Three of Asia's more radical auteurs combine their talents on Three... Extremes.
From the studio that is profitting on the success of Saw II, those fans who don't mind subtitles may be drawn to a trio of diverse, if often wicked horror films.
The first, which actually is available in feature length, is arguably the most explicit.
The lensing of Christopher Doyle (Hero) gives zest to "Dumplings" which centers on Auntie Mei, a very persuasive Bai Ling (Sky Captain and the World of Tomorrow). She has secret ingredients in a recipe for women looking to be eternally youthful.
The entertaining, but rather disgusting "Dumplings" also has a couple of lurid sequences involving a pregnant schoolgirl.
South Korean filmmaker Park Chanwook provides plenty of violence in "Cut" where a successful director is held hostage by a stranger. Park's "Oldboy" had some of the same type of vengeance-inspired mood as this episode has.
The last short subject of this anthology is "Box" from wild Japanese director Takashi Miike. "Box" is more low-key than much of his oeuvre, elegantly crafted, and rather subliminal.

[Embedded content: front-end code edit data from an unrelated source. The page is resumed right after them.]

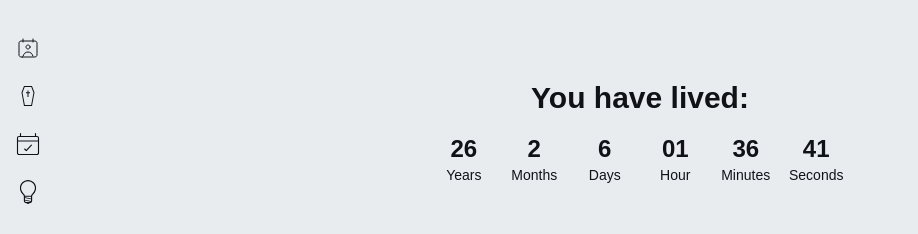
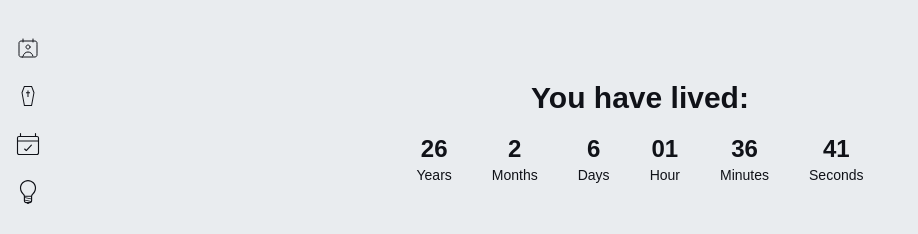
Before and after one commit to Alekey1919/finite, a Next.js app: page / in a window 1280 px wide. Both pictures are taken after a click on the button "Save". Shown: the top 234 px of the page, without its empty margins (0-918 px from the left). Built offline with nearby package versions, Linux system fonts and the light colour scheme; no server answers.

Commit message:
Fix counter alignment

```diff
--- a/src/app/components/calendar/LivedTime.tsx
+++ b/src/app/components/calendar/LivedTime.tsx
@@ -21,7 +21,7 @@ const PeriodDisplay = ({
   return (
     <div
       className={twMerge(
-        "flex flex-col justify-center text-center text-accent aspect-square items-center",
+        "flex flex-col justify-center text-center text-accent aspect-square items-center flex-1",
         zeroRedundant && time < 1 && "hidden"
       )}
     >
@@ -46,7 +46,7 @@ const LivedTime = () => {
     <div className="flex flex-col space-y-4 2xl:space-y-8 max-w-96 lg:max-w-[500px] 2xl:max-w-[600px] mx-auto">
       <span className="title text-center text-accent">{t("youHaveLived")}</span>
 
-      <div className="grid grid-cols-6 gap-x-4 justify-center px-6">
+      <div className="flex space-x-10 justify-center px-6">
         <PeriodDisplay
           time={livedTime.years}
           pluralText="years"
@@ -78,7 +78,7 @@ const LivedTime = () => {
         <PeriodDisplay
           time={livedTime.seconds}
           pluralText="seconds"
-          singularText="second"
+          singularText="seconds"
         />
       </div>
     </div>
```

It centers on a successful novelist haunted by something from her family's past when she was 10-years-old.
If Three... Extremes doesn't exceed the sum of its intense, macabre parts, it's a slick, if unnerving creep show influenced by the likes of Stephen King and Edgar Allan Poe.